Material for the task:
^^^^^^^^
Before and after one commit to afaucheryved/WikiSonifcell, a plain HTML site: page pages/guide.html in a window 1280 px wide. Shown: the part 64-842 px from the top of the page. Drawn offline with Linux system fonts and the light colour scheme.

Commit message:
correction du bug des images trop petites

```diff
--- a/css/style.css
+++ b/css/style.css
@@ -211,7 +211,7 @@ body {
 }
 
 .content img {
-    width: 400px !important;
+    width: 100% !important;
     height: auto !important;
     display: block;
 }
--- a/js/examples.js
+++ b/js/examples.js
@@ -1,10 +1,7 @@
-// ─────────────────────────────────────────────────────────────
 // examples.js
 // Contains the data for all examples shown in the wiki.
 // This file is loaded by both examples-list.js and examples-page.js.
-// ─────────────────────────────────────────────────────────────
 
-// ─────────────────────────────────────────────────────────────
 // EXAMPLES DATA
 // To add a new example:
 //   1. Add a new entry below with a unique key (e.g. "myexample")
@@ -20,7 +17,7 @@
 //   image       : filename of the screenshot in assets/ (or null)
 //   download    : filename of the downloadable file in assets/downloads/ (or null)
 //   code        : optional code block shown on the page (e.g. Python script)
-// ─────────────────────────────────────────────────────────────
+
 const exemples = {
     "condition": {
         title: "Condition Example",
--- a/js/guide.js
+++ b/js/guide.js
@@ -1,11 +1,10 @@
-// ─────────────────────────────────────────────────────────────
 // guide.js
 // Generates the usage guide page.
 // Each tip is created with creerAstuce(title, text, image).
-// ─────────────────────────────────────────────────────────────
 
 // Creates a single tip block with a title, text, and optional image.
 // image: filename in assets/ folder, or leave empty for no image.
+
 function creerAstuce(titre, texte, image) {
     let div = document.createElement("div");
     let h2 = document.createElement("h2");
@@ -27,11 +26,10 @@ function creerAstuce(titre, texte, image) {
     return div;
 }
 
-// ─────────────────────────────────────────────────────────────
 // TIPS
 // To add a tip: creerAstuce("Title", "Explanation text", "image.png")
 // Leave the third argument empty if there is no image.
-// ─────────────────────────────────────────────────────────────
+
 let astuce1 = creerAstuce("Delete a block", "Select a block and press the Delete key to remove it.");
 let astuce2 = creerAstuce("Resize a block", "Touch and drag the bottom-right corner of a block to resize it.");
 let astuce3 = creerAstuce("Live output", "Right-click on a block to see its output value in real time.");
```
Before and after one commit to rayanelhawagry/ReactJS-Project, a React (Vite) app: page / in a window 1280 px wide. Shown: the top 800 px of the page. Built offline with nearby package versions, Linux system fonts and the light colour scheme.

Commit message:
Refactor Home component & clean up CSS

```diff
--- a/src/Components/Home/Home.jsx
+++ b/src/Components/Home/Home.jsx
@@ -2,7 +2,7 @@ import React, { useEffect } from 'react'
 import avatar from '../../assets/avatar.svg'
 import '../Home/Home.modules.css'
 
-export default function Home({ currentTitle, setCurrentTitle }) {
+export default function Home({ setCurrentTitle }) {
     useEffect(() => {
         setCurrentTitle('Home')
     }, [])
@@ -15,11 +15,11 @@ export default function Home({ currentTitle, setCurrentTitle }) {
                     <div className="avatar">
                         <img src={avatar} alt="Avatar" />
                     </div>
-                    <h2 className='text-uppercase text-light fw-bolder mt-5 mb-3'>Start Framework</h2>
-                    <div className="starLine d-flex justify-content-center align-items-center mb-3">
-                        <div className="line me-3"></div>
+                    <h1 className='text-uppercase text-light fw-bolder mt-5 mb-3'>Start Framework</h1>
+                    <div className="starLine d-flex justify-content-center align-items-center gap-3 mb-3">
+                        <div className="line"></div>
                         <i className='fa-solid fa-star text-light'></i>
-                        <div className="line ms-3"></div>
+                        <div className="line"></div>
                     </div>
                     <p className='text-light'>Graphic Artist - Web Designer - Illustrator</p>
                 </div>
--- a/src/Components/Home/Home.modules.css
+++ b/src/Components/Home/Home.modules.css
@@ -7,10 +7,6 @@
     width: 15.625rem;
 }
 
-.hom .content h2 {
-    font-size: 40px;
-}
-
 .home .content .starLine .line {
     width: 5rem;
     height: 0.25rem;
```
^^^^^^^^
Directions: Search the data for the word "block" and copy each line where it appears.

Your response:
     display: block;
 //   code        : optional code block shown on the page (e.g. Python script)
 // Creates a single tip block with a title, text, and optional image.
 let astuce1 = creerAstuce("Delete a block", "Select a block and press the Delete key to remove it.");
 let astuce2 = creerAstuce("Resize a block", "Touch and drag the bottom-right corner of a block to resize it.");
 let astuce3 = creerAstuce("Live output", "Right-click on a block to see its output value in real time.");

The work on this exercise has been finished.